Integrated with Garmin’s G5000 avionics suite, the first GWX 8000 installations are expected in the second quarter, the company noted in a press release, “with compatibility for other Garmin avionics systems expected to follow later this year.” The radar is among the lightest in its class (12.9 pounds with a 14-inch antenna), and can be paired with antennas ranging in diameter from 10 inches to 18 inches. Turbulence detection is a standard feature, and the system can also detect atmospheric conditions conducive to lighting and hail development within a storm cell. The optional wind shear detection feature goes a step further, detecting vertical wind movement and triggering aural wind shear alerts.
The radar scan is automated to simplify operation, and was tested in a range of conditions to validate performance. Garmin also worked to ensure non-weather returns including ground clutter are filtered out, presenting pilots with a clearer picture.

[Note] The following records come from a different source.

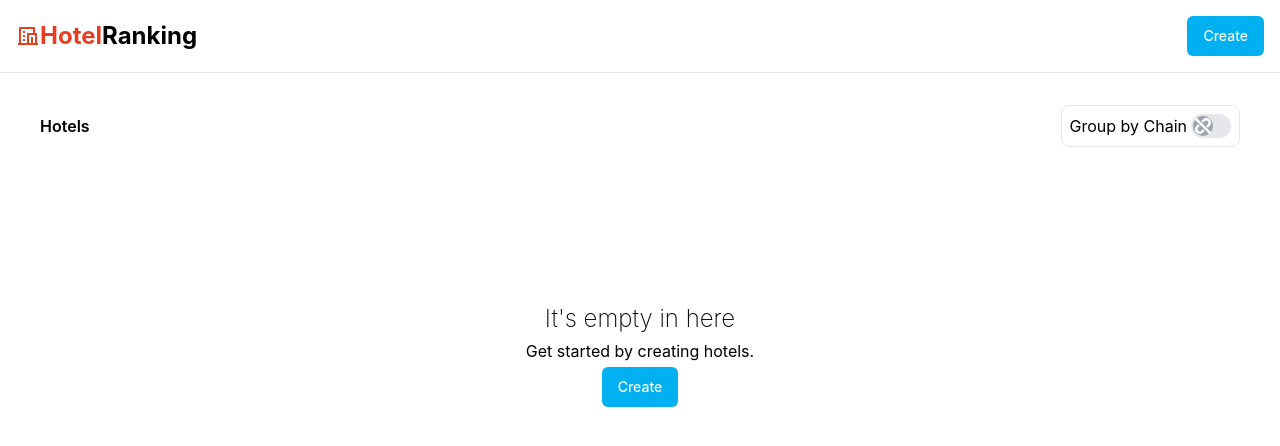
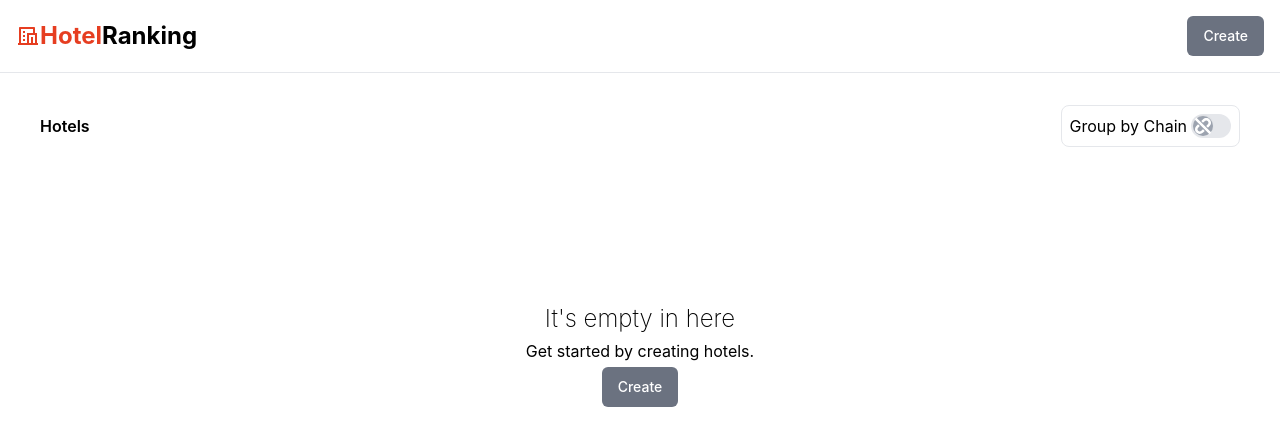
Before and after one commit to oreoluwadnd/Hotel-Ranking, a React (Vite) app: page / in a window 1280 px wide. Shown: the top 446 px of the page. Built offline with nearby package versions, Linux system fonts and the light colour scheme.

Commit message:
:sparkles: deployment

```diff
--- a/src/index.css
+++ b/src/index.css
@@ -15,7 +15,7 @@
         --popover-foreground: 224 71.4% 4.1%;
         --muted: 220 14.3% 95.9%;
         --muted-foreground: 220 8.9% 46.1%;
-        --accent: 196 100% 47%;
+        --accent: 220 8.9% 46.1%;
         --destructive: 0 84.2% 60.2%;
         --destructive-foreground: 210 20% 98%;
         --input: 0 0% 77% / 0.4;
```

“We are excited and proud to offer owners and operators an advanced weather radar solution that provides a comprehensive and clear depiction of weather with virtually no effort from the pilot,” said Carl Wolf, Garmin vice president of aviation sales and marketing, in the news release. “The StormOptix weather radar can go beyond many popular weather radar systems by leveraging its autoscan technology to display severe storm cells in unparalleled detail in addition to depicting storms which may contain wind shear, turbulence, as well as lightning and hail prediction. With these advanced technologies, pilots can reduce workload while making timely decisions to more confidently navigate around significant weather.”